  • Production Work: This is the actual work of making things. Writing code, making logos and print documents, extending clients’ brands across multiple channels. This is actually only about 25-35% of what I’m doing in an average week; most of the work that goes into an effective design actually happens in the Thought Work side of things.

The challenge with this is that each of these types of work has a unique set of requirements, and a unique mindset. I realized that what I’d been considering “procrastination” was actually Media Consumption – an essential piece of the work that I do to build the business, maintain relationships and keep myself current. But, I found that I would often find myself ending up in Media Consumption mode in the middle of Production Work – when most of the production work happens in the same browser, it’s incredibly easy for your fingers to start sending you to twitter and clicking on interesting looking links that your friends are posting. By the time you’ve gotten your head out of the latest interesting article on HTML5, almost an hour has gone by and you still have all that production work staring you in the face.

Separate Media Consumption from Production Work

The first strategy I tried, a while back when I first started realizing the issue, was installing Leechblock on Firefox and blocking Facebook and Twitter from opening at all during the workday. If I wanted to visit those sites, I would have to use Safari, which I hid in the Applications folder. This ended up not working for three reasons:
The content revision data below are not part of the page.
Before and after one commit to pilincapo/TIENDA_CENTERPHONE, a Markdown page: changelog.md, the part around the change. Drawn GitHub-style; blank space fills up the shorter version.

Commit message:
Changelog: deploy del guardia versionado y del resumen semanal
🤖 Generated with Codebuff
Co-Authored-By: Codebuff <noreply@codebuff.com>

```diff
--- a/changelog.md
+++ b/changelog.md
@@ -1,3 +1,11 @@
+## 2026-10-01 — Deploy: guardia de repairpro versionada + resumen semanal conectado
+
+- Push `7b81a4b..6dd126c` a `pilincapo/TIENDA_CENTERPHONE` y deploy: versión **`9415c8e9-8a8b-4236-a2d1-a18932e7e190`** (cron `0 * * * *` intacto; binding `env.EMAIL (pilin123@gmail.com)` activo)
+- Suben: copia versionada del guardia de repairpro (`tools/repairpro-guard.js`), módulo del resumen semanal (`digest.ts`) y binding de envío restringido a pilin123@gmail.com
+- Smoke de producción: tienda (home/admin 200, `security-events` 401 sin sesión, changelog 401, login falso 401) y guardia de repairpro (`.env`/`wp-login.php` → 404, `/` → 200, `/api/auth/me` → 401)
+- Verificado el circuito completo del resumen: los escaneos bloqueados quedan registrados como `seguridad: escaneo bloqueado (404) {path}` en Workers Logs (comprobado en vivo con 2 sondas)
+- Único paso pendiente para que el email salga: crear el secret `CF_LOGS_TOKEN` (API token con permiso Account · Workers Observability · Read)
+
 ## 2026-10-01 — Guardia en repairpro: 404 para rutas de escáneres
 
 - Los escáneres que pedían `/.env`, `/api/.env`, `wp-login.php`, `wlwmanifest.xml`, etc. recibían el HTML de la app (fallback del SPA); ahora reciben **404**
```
  1. I was viewing the work I did online as “wasting time,” and not realizing its value;
  2. if, as I often did, I found myself needing an immediate answer to a pressing question and posted it on twitter (which also updates my Facebook status), I wouldn’t be able to check the links that friends would send me as answers to the problem, because Facebook was blocked;
  3. I was approaching it from an angle of punishing myself for being “bad.” Have you ever responded well to someone telling you you’re doing something horribly wrong? Didn’t think so.

This time, I decided to honor the value that Media Consumption brings to my life and my business, but accept that, in order to maintain my focus, I needed to create a distinct environment for web surfing that was separate from the environment that I use for production work. So, taking a tip from my previous experience, I installed Google Chrome on my Macbook (honestly, I hate Safari – sorry, I do), and put it directly under the Firefox icon in my dock. When I’m in production mode (building websites, updating projects in Basecamp, etc.), I’m using Firefox; when I want to surf the web or check out an interesting link, I use Chrome, and I close out of the browser when I’m done.
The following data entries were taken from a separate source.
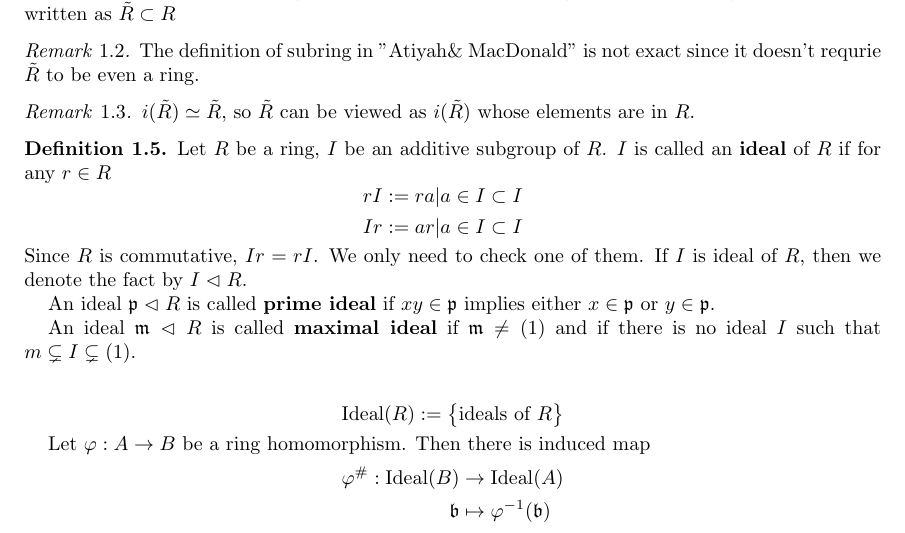
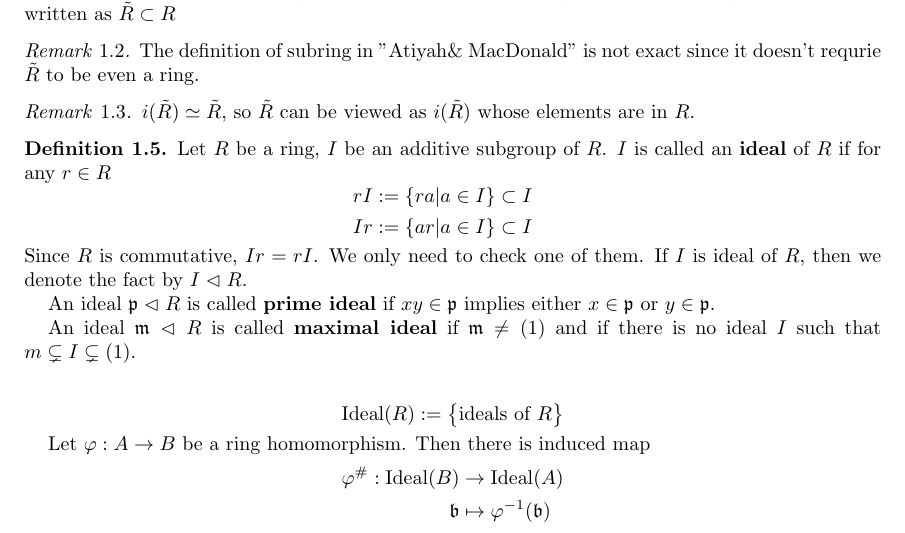
Before and after one commit to WalterScu/CAlg, a LaTeX paper (CAlg.tex): part of page 2 of 3, cut so that both start at the same text. Compiled offline with pdfLaTeX.

Commit message:
2017/10/07

```diff
--- a/CAlg.tex
+++ b/CAlg.tex
@@ -70,8 +70,8 @@ Let $R$ be a ring. We call $i:\tilde{R}  \rightarrow R$ is a subring if $i$ is i
 	Let $R$ be a ring, $I$ be an additive subgroup of $R$. $I$ is called an \textbf{ideal} of $R$ if for any $r \in R$
 \[
 \begin{aligned}
-&rI := { ra| a \in I} \subset I&\\
-&Ir := { ar| a \in I} \subset I&
+&rI := \{ ra| a \in I \} \subset I&\\
+&Ir := \{ ar| a \in I \} \subset I&
 \end{aligned}
 \]
 Since $R$ is commutative, $Ir = rI$. We only need to check one of them. If $I$ is ideal of $R$, then we denote the fact by $I \subideal R$.
```
Also changed, not shown: CAlg.pdf, 4 other files.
It sounds like an odd and rather obvious thing to do, but I have to say that in only three days of trying this, I’ve felt less stressed out, and felt more accomplished at the end of every single day. Plus – and this is a great bonus – I have been getting more joy out of my work than I can honestly say I’ve felt in months.

It’s amazing what a simple shift in perspective can accomplish.